Israel’s driest winter in the region’s modern history last year so reduced the level of the Sea of Galilee that visitors now can walk on dry land where fish could swim until recently. And, according to Dr. Moshe Inbar, Professor of Geography, the situation is going to get worse.
The level of the Kinneret, the modern name for the historical Sea, will drop below the red line of 213 meters below sea level, he predicts. In July, it was already more than 212 meters below sea level and dropping fast, with vegetation sprouting up as the shoreline recedes by tens of meters.
Sounding like a modern-day Jeremiah, but one concerned with the country’s ecology morals, Inbar has been warning against the apathy both officials and citizens have displayed towards the dry spell. It is the worst drought in this area in this century, he said.
Inbar also believes it will be the costliest natural disaster in the country’s history, resulting in perhaps hundreds of millions of dollars of damage. Not just agriculture, but other sectors, too, he says, will feel the loss, adding that the landscape and ecology will suffer.
The geographer points out that the northern area of Israel where the Kinneret is located had less rain than this past year only once. That was in 1932. But that year had a record rainfall in the south of the country, which did not happen this year.
He also cites the fact that it is the third dry spell to hit Israel in the past fifty years. Even if this coming winter is not as arid as last year, but still receives less than average rainfall, he cautions, the crisis will continue to grow worse. There will be little water added to fill the reservoirs.

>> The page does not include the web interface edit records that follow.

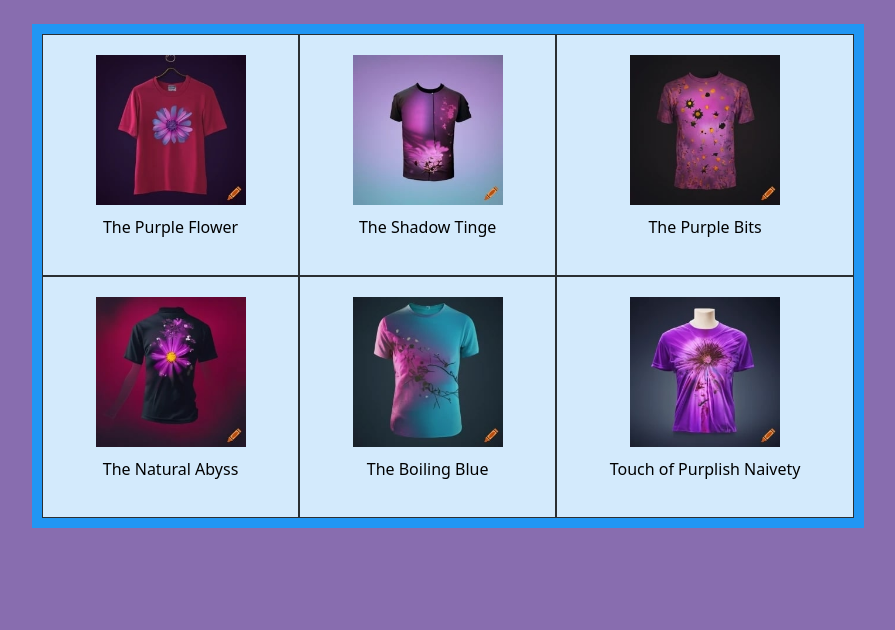
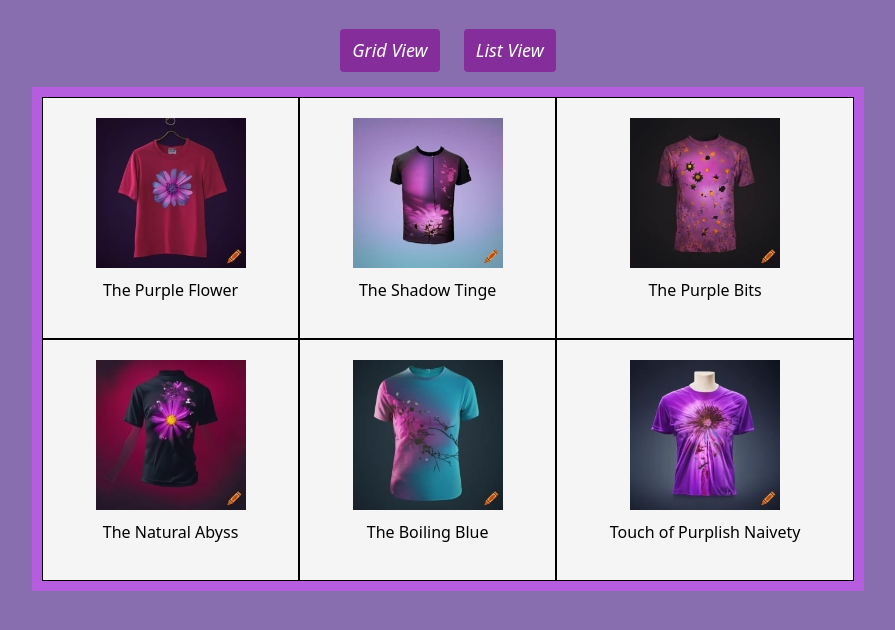
Before and after one commit to pgdeguzman/lis161_final_project, a Flask app: page /products in a window 1280 px wide. Shown: the part 56-686 px from the top of the page, without its empty margins (192-1087 px from the left). Run offline with Flask 3, Linux system fonts and the light colour scheme; data comes from the database, SQL or seed files in the repository; some libraries are stand-ins or nearby versions.

Commit message:
added grid view and list view option in /products

```diff
--- a/myapp/app.py
+++ b/myapp/app.py
@@ -68,8 +68,9 @@ def about():
 
 @app.route('/products')
 def products():
+    view = request.args.get('view', 'grid')
     item_list = get_all_items()
-    return render_template("products.html", items=item_list)
+    return render_template("products.html", items=item_list, view=view)
 
 @app.route('/products/<string:name>')
 def item(name):
--- a/myapp/static/css/style.css
+++ b/myapp/static/css/style.css
@@ -151,16 +151,79 @@ div.desc {
 }
 
 /* Products */
+
+.view-options {
+  text-align: center;
+  margin-bottom: 10px;
+}
+
+.view-option {
+  display: inline-block;
+  padding: 5px;
+  margin: 0 5px;
+  color: #888;
+  text-decoration: none;
+  font-size: 20px;
+}
+
+.view-option.active {
+  color: #000;
+}
+
+.view-option button {
+  background-color: #852e9b;
+  border: none;
+  color: #fff;
+  padding: 8px 12px;
+  border-radius: 4px;
+  font-size: 18px;
+  cursor: pointer;
+}
+
+.view-option button:hover {
+  background-color: #5f226e;
+}
+
+.list-container {
+  list-style-type: none;
+  padding: 0;
+}
+
+.list-item {
+  margin-bottom: 10px;
+}
+
+.list-item a {
+  display: flex;
+  align-items: center;
+  padding: 10px;
+  background-color: #f1f1f1;
+  text-decoration: none;
+  color: #333;
+  border: 1px solid #ccc;
+}
+
+.list-item a:hover {
+  background-color: #8d2e8d;
+  color: white;
+}
+
+.list-item a img {
+  height: 24px;
+  width: 24px;
+  margin-right: 10px;
+}
+
 .grid-container {
   display: grid;
   grid-template-columns: auto auto auto;
-  background-color: #2196F3;
+  background-color: #b65ddf;
   padding: 10px;
 }
 
 .grid-item {
-  background-color: rgba(255, 255, 255, 0.8);
-  border: 1px solid rgba(0, 0, 0, 0.8);
+  background-color: whitesmoke;
+  border: 1px solid black;
   padding: 20px;
   text-align: center;
 }
--- a/myapp/templates/products.html
+++ b/myapp/templates/products.html
@@ -1,10 +1,20 @@
 {% extends 'base.html' %}
 {% block content %}
+<div class="view-options">
+  <a href="{{ url_for('products', view='grid') }}" class="view-option {% if view == 'grid' %}active{% endif %}">
+    <button class="view-button"><i class="fas fa-th-large"> Grid View </i></button>
+  </a>
+  <a href="{{ url_for('products', view='list') }}" class="view-option {% if view == 'list' %}active{% endif %}">
+    <button class="view-button"><i class="fas fa-bars"> List View </i></button>
+  </a>
+</div>
+
+{% set displayed_items = [] %}
+{% if view == 'grid' %}
   <div class="grid-container">
-  {% set displayed_images = [] %}
     {% for item in items %}
-    {% if item['image_url'] not in displayed_images %}
-      {% set _ = displayed_images.append(item['image_url']) %}
+      {% if item['image_url'] not in displayed_items %}
+        {% set _ = displayed_items.append(item['image_url']) %}
         <div class="grid-item">
           <a href="{{ url_for('item', name=item['name']) }}">
             <img src="{{ item['image_url'] }}" alt="Item Image">
@@ -14,4 +24,16 @@
       {% endif %}
     {% endfor %}
   </div>
+{% else %}
+  <ul class="list-container">
+    {% for item in items %}
+      {% if item['name'] not in displayed_items %}
+        {% set _ = displayed_items.append(item['name']) %}
+        <li class="list-item">
+          <a href="{{ url_for('item', name=item['name']) }}">{{ item['name'] }}</a>
+        </li>
+      {% endif %}
+    {% endfor %}
+  </ul>
+{% endif %}
 {% endblock %}
```
Also changed, not shown: other parts of myapp/static/css/style.css (+8 -47 lines). Lines whose indentation alone changed are shown as unchanged.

In fact, the Jordan River has been feeding the Kinneret only half of its average annual supply. There are sections of the southern Jordan, between the Sea of Galilee and the Dead Sea, where the flow is at a standstill, and one can cross the Jordan on foot, much as Joshua and the Israelites crossed it in their time—on dry land.
Inbar, whose specialty is geomorphology, faults those Israeli geographers who, as he sees it, explain away the severity of the water shortage. He himself is a proponent of desalination of seawater for a longer-term solution. But he also calls for immediate steps—even a 10% cut in consumption, he says, will save 50-60 million cubic meters of water a year, the output of a costly desalination plant.
Israelis consume on average 300 liters of water per person per day, whereas consumption in London and other large Western European cities averages 200 liters per day per person. A 10% cut would not affect an Israeli’s lifestyle, he says with a hint of sarcasm. This per capital consumption of water may not have grown in recent years, the Haifa University professor adds, but Israel’s population has increased.
Inbar charges that the State Water Commission has been helpless, farmers are not alarmed in the face of the coming shortage, and the general Israeli public continues to consume water as if there were no crisis.